**The input:**

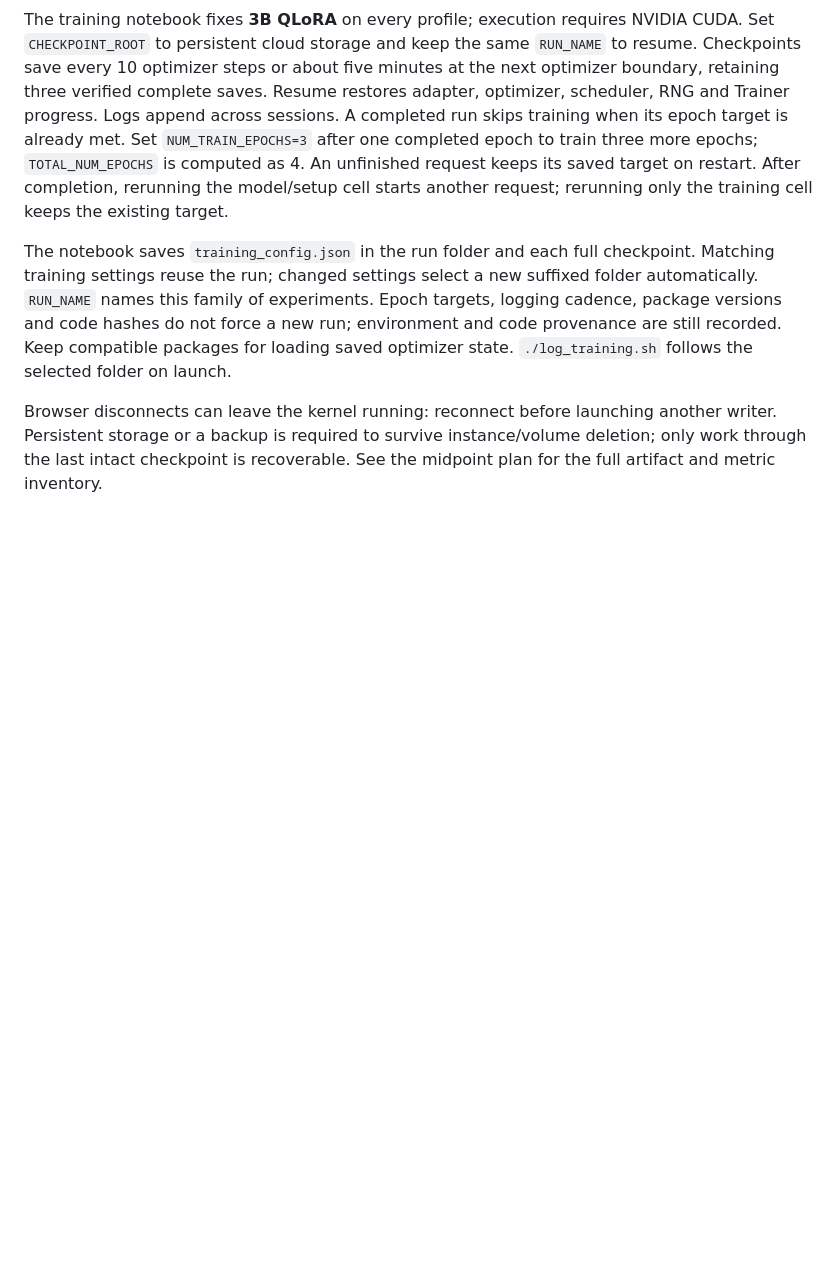
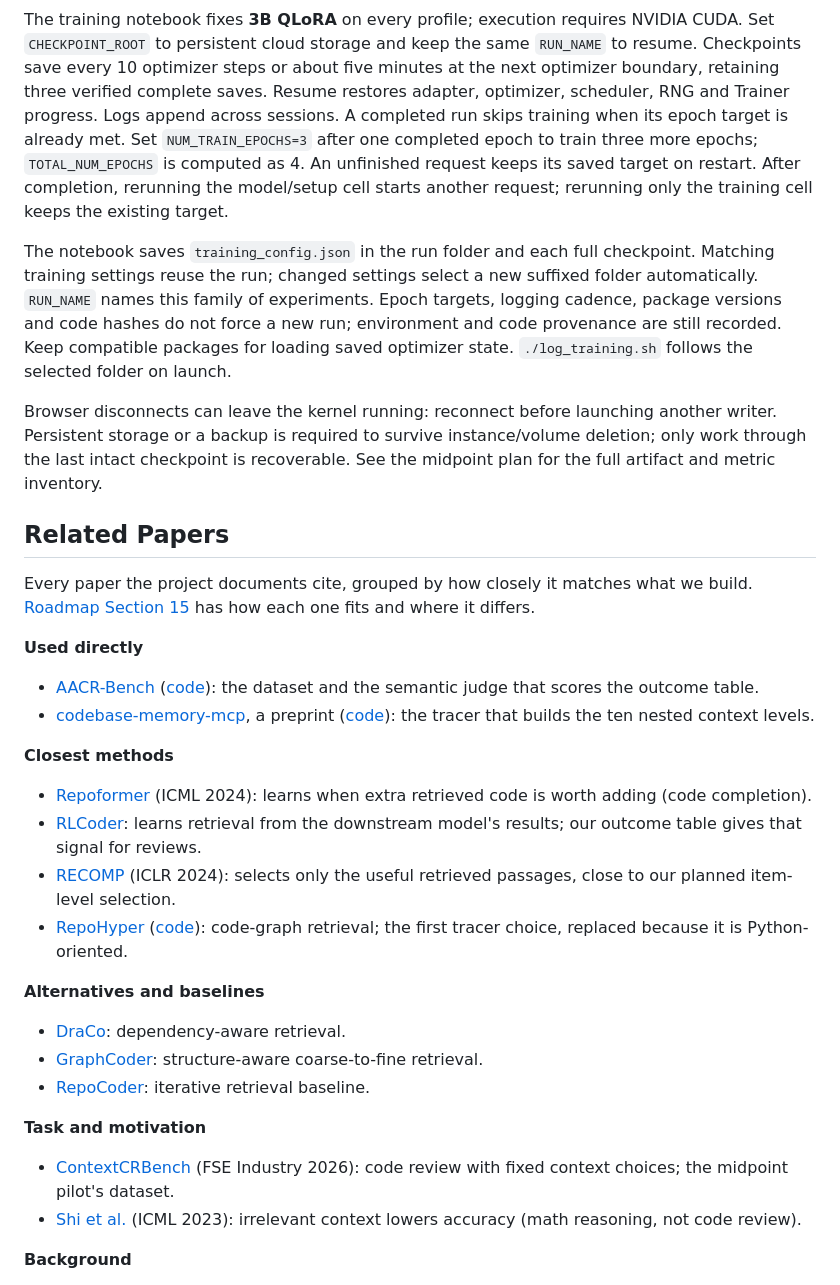
Before and after one commit to michaelsliu3/CS536_Project, a Markdown page: README.md, the part around one of its changes. GitHub-like rendering; blank space fills up the shorter version.

```diff
--- a/README.md
+++ b/README.md
@@ -220,3 +220,47 @@ Browser disconnects can leave the kernel running:
 reconnect before launching another writer. Persistent storage or a backup is required
 to survive instance/volume deletion; only work through the last intact checkpoint is
 recoverable. See the midpoint plan for the full artifact and metric inventory.
+
+## Related Papers
+
+Every paper the project documents cite, grouped by how closely it matches what we
+build. [Roadmap Section 15](docs/context_selector_roadmap.md#15-reading-and-citation-map)
+has how each one fits and where it differs.
+
+**Used directly**
+
+- [AACR-Bench](https://arxiv.org/html/2601.19494v3)
+  ([code](https://github.com/alibaba/aacr-bench)): the dataset and the semantic
+  judge that scores the outcome table.
+- [codebase-memory-mcp](https://arxiv.org/abs/2603.27277), a preprint
+  ([code](https://github.com/DeusData/codebase-memory-mcp)): the tracer that
+  builds the ten nested context levels.
+
+**Closest methods**
+
+- [Repoformer](https://proceedings.mlr.press/v235/wu24a.html) (ICML 2024): learns
+  when extra retrieved code is worth adding (code completion).
+- [RLCoder](https://arxiv.org/abs/2407.19487): learns retrieval from the downstream
+  model's results; our outcome table gives that signal for reviews.
+- [RECOMP](https://arxiv.org/abs/2310.04408) (ICLR 2024): selects only the useful
+  retrieved passages, close to our planned item-level selection.
+- [RepoHyper](https://arxiv.org/html/2403.06095v3)
+  ([code](https://github.com/FSoft-AI4Code/RepoHyper)): code-graph retrieval; the
+  first tracer choice, replaced because it is Python-oriented.
+
+**Alternatives and baselines**
+
+- [DraCo](https://arxiv.org/abs/2405.19782): dependency-aware retrieval.
+- [GraphCoder](https://arxiv.org/abs/2406.07003): structure-aware coarse-to-fine
+  retrieval.
+- [RepoCoder](https://arxiv.org/abs/2303.12570): iterative retrieval baseline.
+
+**Task and motivation**
+
+- [ContextCRBench](https://arxiv.org/abs/2511.07017) (FSE Industry 2026): code
+  review with fixed context choices; the midpoint pilot's dataset.
+- [Shi et al.](https://proceedings.mlr.press/v202/shi23a) (ICML 2023): irrelevant
+  context lowers accuracy (math reasoning, not code review).
+
+**Background**
+
```
Also changed, not shown: other parts of README.md (+10 -0 lines), docs/context_selector_roadmap.md (+40 -8 lines).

**Work request:**
Pictures are to be left out, while the records are copied word for word.

**Result:**
Before and after one commit to michaelsliu3/CS536_Project, a Markdown page: README.md, the part around one of its changes. GitHub-like rendering; blank space fills up the shorter version.

```diff
--- a/README.md
+++ b/README.md
@@ -220,3 +220,47 @@ Browser disconnects can leave the kernel running:
 reconnect before launching another writer. Persistent storage or a backup is required
 to survive instance/volume deletion; only work through the last intact checkpoint is
 recoverable. See the midpoint plan for the full artifact and metric inventory.
+
+## Related Papers
+
+Every paper the project documents cite, grouped by how closely it matches what we
+build. [Roadmap Section 15](docs/context_selector_roadmap.md#15-reading-and-citation-map)
+has how each one fits and where it differs.
+
+**Used directly**
+
+- [AACR-Bench](https://arxiv.org/html/2601.19494v3)
+  ([code](https://github.com/alibaba/aacr-bench)): the dataset and the semantic
+  judge that scores the outcome table.
+- [codebase-memory-mcp](https://arxiv.org/abs/2603.27277), a preprint
+  ([code](https://github.com/DeusData/codebase-memory-mcp)): the tracer that
+  builds the ten nested context levels.
+
+**Closest methods**
+
+- [Repoformer](https://proceedings.mlr.press/v235/wu24a.html) (ICML 2024): learns
+  when extra retrieved code is worth adding (code completion).
+- [RLCoder](https://arxiv.org/abs/2407.19487): learns retrieval from the downstream
+  model's results; our outcome table gives that signal for reviews.
+- [RECOMP](https://arxiv.org/abs/2310.04408) (ICLR 2024): selects only the useful
+  retrieved passages, close to our planned item-level selection.
+- [RepoHyper](https://arxiv.org/html/2403.06095v3)
+  ([code](https://github.com/FSoft-AI4Code/RepoHyper)): code-graph retrieval; the
+  first tracer choice, replaced because it is Python-oriented.
+
+**Alternatives and baselines**
+
+- [DraCo](https://arxiv.org/abs/2405.19782): dependency-aware retrieval.
+- [GraphCoder](https://arxiv.org/abs/2406.07003): structure-aware coarse-to-fine
+  retrieval.
+- [RepoCoder](https://arxiv.org/abs/2303.12570): iterative retrieval baseline.
+
+**Task and motivation**
+
+- [ContextCRBench](https://arxiv.org/abs/2511.07017) (FSE Industry 2026): code
+  review with fixed context choices; the midpoint pilot's dataset.
+- [Shi et al.](https://proceedings.mlr.press/v202/shi23a) (ICML 2023): irrelevant
+  context lowers accuracy (math reasoning, not code review).
+
+**Background**
+
```
Also changed, not shown: other parts of README.md (+10 -0 lines), docs/context_selector_roadmap.md (+40 -8 lines).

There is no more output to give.